TASK BRIEF: Please read the records below and return each line holding the string "import".

LISTED ENTRIES:
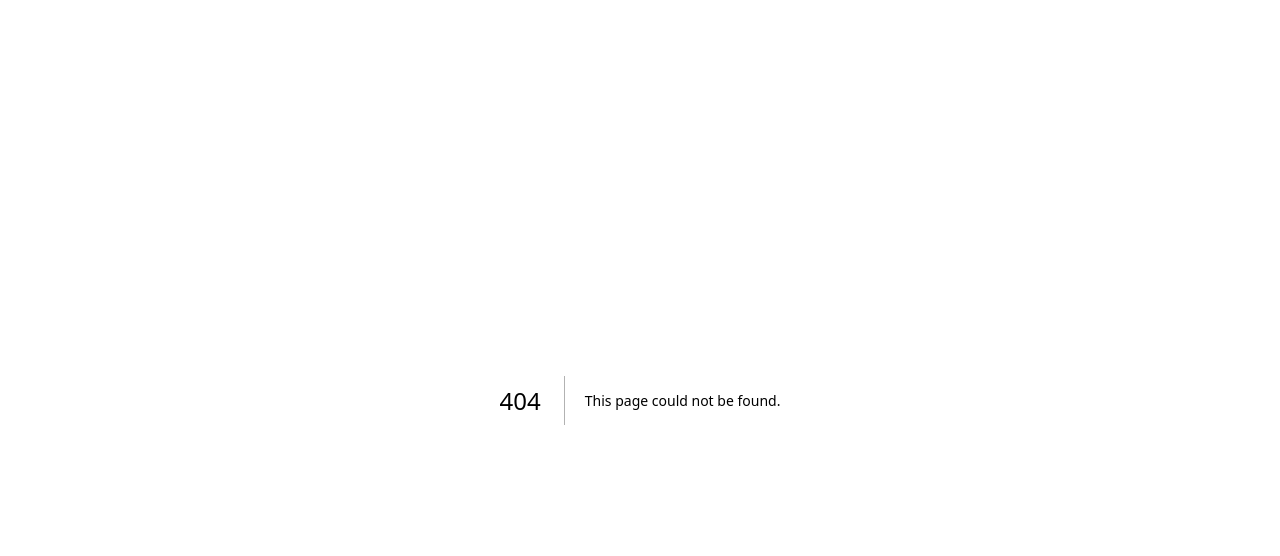
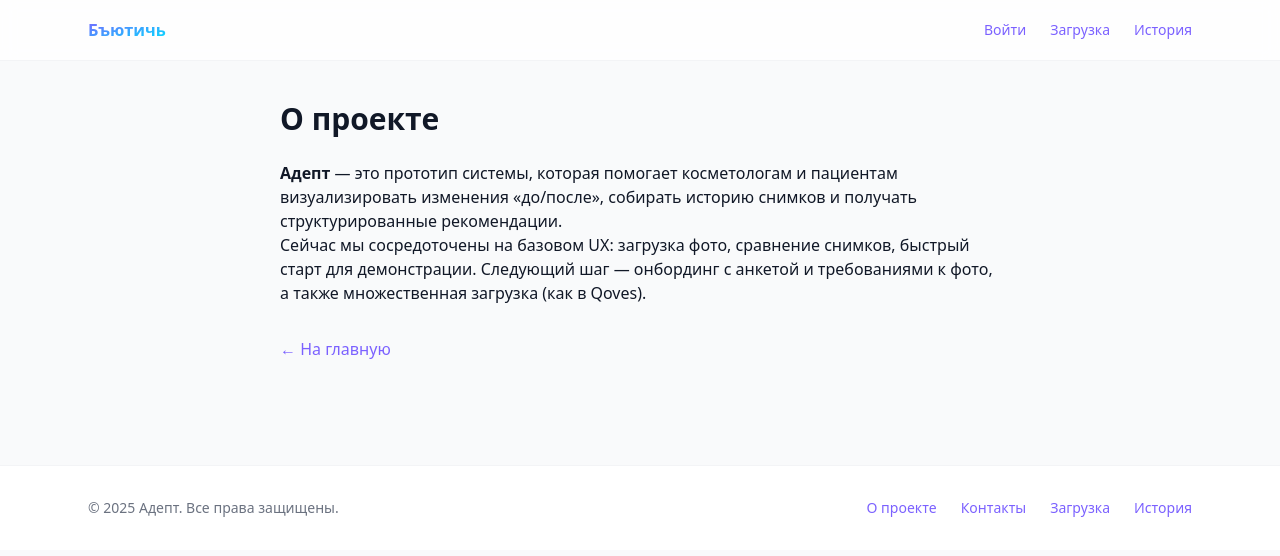
Before and after one commit to marsyld/adept-vercel-demo-main, a Next.js app: page /about in a window 1280 px wide. Before the commit this address had no page. Shown: the top 556 px of the page. Built offline with nearby package versions, Linux system fonts and the light colour scheme.

Commit message:
feat: add /contacts and /about pages, update Footer links

```diff
--- a/components/Footer.tsx
+++ b/components/Footer.tsx
@@ -1,38 +1,28 @@
+// components/Footer.tsx
 import Link from "next/link";
-import Logo from "./Logo";
 
 export default function Footer() {
-  const year = new Date().getFullYear();
   return (
-    <footer className="mt-16 border-t border-gray-200">
-      <div className="max-w-6xl mx-auto px-4 md:px-6 py-10 grid gap-8 md:grid-cols-3">
-        <div className="flex items-center gap-3">
-          <Logo className="h-7 w-auto" />
+    <footer className="mt-16 border-t border-gray-100 bg-white">
+      <div className="max-w-6xl mx-auto px-4 md:px-6 py-8 flex flex-col md:flex-row items-start md:items-center justify-between gap-6">
+        <div className="text-sm text-gray-500">
+          © {new Date().getFullYear()} Адепт. Все права защищены.
         </div>
 
-        <div className="text-sm">
-          <div className="font-semibold mb-3">Компания</div>
-          <ul className="space-y-2">
-            <li><Link href="/" className="hover:text-brand-primary">О проекте</Link></li>
-            <li><Link href="/contacts" className="hover:text-brand-primary">Контакты</Link></li>
-            <li><Link href="/careers" className="hover:text-brand-primary">Карьера</Link></li>
-          </ul>
-        </div>
-
-        <div className="text-sm">
-          <div className="font-semibold mb-3">Документы</div>
-          <ul className="space-y-2">
-            <li><Link href="/privacy" className="hover:text-brand-primary">Политика конфиденциальности</Link></li>
-            <li><Link href="/terms" className="hover:text-brand-primary">Пользовательское соглашение</Link></li>
-          </ul>
-        </div>
-      </div>
-
-      <div className="border-t border-gray-200">
-        <div className="max-w-6xl mx-auto px-4 md:px-6 py-4 text-xs text-gray-500 flex items-center justify-between">
-          <span>© {year} Бъютичь</span>
-          <span>Сделано с заботой об интерфейсе</span>
-        </div>
+        <nav className="flex flex-wrap items-center gap-x-6 gap-y-2 text-sm">
+          <Link href="/about" className="hover:text-brand-primary">
+            О проекте
+          </Link>
+          <Link href="/contacts" className="hover:text-brand-primary">
+            Контакты
+          </Link>
+          <Link href="/upload" className="hover:text-brand-primary">
+            Загрузка
+          </Link>
+          <Link href="/history" className="hover:text-brand-primary">
+            История
+          </Link>
+        </nav>
       </div>
     </footer>
   );
--- /dev/null
+++ b/pages/about.tsx
@@ -0,0 +1,46 @@
+// pages/about.tsx
+import Head from "next/head";
+import Header from "../components/Header";
+import Footer from "../components/Footer";
+import Link from "next/link";
+
+export default function About() {
+  return (
+    <>
+      <Head>
+        <title>О проекте — Адепт</title>
+        <meta
+          name="description"
+          content="Адепт — цифровой помощник для косметологов и пациентов."
+        />
+      </Head>
+
+      <Header />
+
+      <main className="max-w-3xl mx-auto px-4 md:px-6 py-10">
+        <h1 className="text-3xl font-semibold mb-6">О проекте</h1>
+        <div className="prose max-w-none prose-p:leading-relaxed">
+          <p>
+            <strong>Адепт</strong> — это прототип системы, которая помогает
+            косметологам и пациентам визуализировать изменения «до/после»,
+            собирать историю снимков и получать структурированные рекомендации.
+          </p>
+          <p>
+            Сейчас мы сосредоточены на базовом UX: загрузка фото, сравнение
+            снимков, быстрый старт для демонстрации. Следующий шаг — онбординг
+            с анкетой и требованиями к фото, а также множественная загрузка
+            (как в Qoves).
+          </p>
+        </div>
+
+        <div className="mt-8">
+          <Link href="/" className="text-brand-primary hover:opacity-80">
+            ← На главную
+          </Link>
+        </div>
+      </main>
+
+      <Footer />
+    </>
+  );
+}
```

TASK RESULT:
 import Link from "next/link";
-import Logo from "./Logo";
+import Head from "next/head";
+import Header from "../components/Header";
+import Footer from "../components/Footer";
+import Link from "next/link";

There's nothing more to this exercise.